_Task prompt_. Filter the records below for the word "grey". Copy each line that holds it.

_Items from a data source_.
↓
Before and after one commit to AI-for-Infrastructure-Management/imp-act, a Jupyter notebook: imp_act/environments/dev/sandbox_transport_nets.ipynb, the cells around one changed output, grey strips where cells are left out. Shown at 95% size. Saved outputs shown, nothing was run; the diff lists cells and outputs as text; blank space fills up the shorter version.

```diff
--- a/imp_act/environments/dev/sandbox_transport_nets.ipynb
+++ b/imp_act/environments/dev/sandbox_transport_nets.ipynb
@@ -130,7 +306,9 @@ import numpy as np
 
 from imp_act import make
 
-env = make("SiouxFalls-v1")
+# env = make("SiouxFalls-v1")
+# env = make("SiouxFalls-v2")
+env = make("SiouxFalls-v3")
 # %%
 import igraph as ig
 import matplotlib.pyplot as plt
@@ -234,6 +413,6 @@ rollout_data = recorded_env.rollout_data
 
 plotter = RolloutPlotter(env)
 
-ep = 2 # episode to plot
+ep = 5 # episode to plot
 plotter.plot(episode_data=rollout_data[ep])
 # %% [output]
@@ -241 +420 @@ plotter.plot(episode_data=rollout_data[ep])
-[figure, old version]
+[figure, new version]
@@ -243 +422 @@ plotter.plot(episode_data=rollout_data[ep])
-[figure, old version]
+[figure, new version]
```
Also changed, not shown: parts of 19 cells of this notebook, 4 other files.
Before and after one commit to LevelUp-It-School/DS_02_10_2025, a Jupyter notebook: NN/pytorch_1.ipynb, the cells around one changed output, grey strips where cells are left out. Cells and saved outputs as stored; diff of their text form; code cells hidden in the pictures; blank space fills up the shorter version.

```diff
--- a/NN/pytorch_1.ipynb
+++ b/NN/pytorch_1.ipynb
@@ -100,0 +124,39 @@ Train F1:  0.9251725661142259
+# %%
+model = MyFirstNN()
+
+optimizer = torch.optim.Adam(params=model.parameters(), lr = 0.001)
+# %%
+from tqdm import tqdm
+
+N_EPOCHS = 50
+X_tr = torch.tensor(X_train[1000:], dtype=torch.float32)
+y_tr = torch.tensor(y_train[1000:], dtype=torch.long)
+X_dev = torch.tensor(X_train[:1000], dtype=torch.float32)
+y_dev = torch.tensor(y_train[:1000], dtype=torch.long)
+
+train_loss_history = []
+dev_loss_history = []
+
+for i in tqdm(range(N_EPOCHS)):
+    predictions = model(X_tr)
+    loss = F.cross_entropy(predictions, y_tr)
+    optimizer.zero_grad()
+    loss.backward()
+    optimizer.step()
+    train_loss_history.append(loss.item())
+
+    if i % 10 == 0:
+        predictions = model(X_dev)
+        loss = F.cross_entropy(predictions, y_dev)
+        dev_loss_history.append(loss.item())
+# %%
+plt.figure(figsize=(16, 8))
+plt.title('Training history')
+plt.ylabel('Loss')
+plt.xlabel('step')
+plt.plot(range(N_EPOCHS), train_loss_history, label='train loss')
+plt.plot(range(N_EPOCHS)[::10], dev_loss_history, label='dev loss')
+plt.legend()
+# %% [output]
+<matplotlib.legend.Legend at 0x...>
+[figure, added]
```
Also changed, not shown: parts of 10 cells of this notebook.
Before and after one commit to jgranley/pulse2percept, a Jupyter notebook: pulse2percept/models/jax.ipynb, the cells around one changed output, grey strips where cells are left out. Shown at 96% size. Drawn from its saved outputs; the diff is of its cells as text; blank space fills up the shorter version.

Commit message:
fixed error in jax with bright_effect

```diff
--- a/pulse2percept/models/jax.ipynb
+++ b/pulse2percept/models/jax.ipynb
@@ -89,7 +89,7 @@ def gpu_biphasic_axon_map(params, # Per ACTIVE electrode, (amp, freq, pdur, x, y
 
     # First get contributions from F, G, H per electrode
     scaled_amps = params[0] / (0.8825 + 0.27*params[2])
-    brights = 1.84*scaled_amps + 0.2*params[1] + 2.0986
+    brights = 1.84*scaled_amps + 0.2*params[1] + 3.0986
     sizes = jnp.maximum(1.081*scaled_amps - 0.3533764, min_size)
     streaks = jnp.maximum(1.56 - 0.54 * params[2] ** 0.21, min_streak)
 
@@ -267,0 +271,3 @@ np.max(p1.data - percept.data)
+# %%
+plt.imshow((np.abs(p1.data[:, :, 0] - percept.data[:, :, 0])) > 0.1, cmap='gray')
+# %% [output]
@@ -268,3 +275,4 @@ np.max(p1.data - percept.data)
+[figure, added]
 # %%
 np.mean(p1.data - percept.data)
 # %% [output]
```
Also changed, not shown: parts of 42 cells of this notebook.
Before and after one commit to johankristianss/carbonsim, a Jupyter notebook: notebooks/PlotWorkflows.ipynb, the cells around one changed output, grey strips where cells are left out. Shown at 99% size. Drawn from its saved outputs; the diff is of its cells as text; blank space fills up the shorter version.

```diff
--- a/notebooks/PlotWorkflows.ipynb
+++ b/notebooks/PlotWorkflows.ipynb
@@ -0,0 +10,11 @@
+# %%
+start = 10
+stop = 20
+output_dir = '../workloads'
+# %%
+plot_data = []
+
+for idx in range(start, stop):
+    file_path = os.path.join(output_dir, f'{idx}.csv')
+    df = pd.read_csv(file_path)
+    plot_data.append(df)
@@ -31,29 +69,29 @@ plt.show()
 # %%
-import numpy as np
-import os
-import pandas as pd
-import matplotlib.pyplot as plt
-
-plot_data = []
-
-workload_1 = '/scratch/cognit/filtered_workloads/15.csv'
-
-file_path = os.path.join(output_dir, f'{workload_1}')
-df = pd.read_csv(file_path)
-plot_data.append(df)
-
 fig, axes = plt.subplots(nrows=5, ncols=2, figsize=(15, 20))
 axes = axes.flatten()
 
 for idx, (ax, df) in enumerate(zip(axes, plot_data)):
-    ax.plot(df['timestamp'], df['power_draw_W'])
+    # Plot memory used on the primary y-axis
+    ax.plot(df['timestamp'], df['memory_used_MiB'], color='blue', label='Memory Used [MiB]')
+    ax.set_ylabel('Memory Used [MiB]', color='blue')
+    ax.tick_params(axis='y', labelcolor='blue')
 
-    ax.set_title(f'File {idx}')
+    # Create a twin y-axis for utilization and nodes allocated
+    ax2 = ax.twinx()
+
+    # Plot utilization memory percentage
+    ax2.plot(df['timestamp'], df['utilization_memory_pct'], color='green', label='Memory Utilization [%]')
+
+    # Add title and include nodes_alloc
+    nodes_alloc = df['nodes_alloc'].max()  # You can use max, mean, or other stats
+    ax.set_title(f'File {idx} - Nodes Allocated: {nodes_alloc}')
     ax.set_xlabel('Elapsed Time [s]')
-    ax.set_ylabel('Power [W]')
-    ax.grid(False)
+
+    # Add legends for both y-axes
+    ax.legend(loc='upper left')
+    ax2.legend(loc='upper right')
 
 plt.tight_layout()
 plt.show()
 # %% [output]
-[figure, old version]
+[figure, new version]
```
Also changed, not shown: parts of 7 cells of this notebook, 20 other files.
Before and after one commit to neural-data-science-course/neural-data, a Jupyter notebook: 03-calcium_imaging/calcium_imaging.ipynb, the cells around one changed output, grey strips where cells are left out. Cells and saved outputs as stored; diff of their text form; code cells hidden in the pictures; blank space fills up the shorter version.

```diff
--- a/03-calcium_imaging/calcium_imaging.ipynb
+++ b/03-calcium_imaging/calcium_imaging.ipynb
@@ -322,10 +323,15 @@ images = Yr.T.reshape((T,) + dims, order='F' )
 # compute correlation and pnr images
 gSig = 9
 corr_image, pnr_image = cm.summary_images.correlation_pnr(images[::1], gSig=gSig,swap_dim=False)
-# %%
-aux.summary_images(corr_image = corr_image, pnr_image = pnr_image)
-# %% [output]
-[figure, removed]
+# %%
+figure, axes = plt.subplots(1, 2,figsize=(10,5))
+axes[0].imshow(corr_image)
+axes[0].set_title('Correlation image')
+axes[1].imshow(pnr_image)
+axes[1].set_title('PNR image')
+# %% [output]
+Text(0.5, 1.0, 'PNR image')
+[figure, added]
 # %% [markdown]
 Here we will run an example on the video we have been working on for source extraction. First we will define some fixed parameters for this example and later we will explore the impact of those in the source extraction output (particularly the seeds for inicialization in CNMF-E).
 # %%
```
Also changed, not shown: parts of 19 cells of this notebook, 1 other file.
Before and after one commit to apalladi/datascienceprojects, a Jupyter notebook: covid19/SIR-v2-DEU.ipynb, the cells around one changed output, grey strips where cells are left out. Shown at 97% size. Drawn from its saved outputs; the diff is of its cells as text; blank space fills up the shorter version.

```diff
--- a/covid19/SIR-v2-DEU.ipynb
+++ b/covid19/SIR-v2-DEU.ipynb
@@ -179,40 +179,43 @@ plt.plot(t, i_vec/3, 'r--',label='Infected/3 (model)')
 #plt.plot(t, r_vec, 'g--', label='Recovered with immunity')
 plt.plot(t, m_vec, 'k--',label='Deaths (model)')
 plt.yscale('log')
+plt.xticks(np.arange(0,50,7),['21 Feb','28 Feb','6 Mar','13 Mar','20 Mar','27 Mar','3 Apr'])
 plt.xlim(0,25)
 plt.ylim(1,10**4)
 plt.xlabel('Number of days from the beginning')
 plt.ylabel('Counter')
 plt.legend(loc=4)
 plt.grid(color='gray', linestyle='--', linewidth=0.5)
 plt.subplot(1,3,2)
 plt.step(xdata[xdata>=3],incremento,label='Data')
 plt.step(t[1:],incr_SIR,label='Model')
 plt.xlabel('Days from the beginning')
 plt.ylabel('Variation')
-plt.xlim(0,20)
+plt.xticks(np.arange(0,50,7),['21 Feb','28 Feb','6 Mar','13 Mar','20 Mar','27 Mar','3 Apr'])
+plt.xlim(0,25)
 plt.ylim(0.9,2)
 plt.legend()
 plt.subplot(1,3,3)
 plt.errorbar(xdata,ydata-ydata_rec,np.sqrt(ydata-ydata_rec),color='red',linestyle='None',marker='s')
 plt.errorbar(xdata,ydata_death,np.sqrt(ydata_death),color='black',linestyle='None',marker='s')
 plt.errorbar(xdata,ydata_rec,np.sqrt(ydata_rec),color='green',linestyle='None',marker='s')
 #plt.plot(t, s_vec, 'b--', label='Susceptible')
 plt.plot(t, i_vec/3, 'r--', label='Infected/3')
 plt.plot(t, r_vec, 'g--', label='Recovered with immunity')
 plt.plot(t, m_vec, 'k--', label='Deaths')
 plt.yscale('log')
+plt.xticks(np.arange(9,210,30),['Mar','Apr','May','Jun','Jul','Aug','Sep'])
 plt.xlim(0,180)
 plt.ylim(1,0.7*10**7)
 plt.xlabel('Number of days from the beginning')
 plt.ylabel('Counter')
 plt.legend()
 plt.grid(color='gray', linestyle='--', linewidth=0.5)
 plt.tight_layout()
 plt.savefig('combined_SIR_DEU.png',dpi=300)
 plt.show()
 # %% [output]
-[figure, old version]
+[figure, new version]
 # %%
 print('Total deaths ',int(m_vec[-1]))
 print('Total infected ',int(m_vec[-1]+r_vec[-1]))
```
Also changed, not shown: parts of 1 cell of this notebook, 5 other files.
↑
_Output for this exercise_.
Before and after one commit to AI-for-Infrastructure-Management/imp-act, a Jupyter notebook: imp_act/environments/dev/sandbox_transport_nets.ipynb, the cells around one changed output, grey strips where cells are left out. Shown at 95% size. Saved outputs shown, nothing was run; the diff lists cells and outputs as text; blank space fills up the shorter version.
Before and after one commit to LevelUp-It-School/DS_02_10_2025, a Jupyter notebook: NN/pytorch_1.ipynb, the cells around one changed output, grey strips where cells are left out. Cells and saved outputs as stored; diff of their text form; code cells hidden in the pictures; blank space fills up the shorter version.
Before and after one commit to jgranley/pulse2percept, a Jupyter notebook: pulse2percept/models/jax.ipynb, the cells around one changed output, grey strips where cells are left out. Shown at 96% size. Drawn from its saved outputs; the diff is of its cells as text; blank space fills up the shorter version.
Before and after one commit to johankristianss/carbonsim, a Jupyter notebook: notebooks/PlotWorkflows.ipynb, the cells around one changed output, grey strips where cells are left out. Shown at 99% size. Drawn from its saved outputs; the diff is of its cells as text; blank space fills up the shorter version.
Before and after one commit to neural-data-science-course/neural-data, a Jupyter notebook: 03-calcium_imaging/calcium_imaging.ipynb, the cells around one changed output, grey strips where cells are left out. Cells and saved outputs as stored; diff of their text form; code cells hidden in the pictures; blank space fills up the shorter version.
Before and after one commit to apalladi/datascienceprojects, a Jupyter notebook: covid19/SIR-v2-DEU.ipynb, the cells around one changed output, grey strips where cells are left out. Shown at 97% size. Drawn from its saved outputs; the diff is of its cells as text; blank space fills up the shorter version.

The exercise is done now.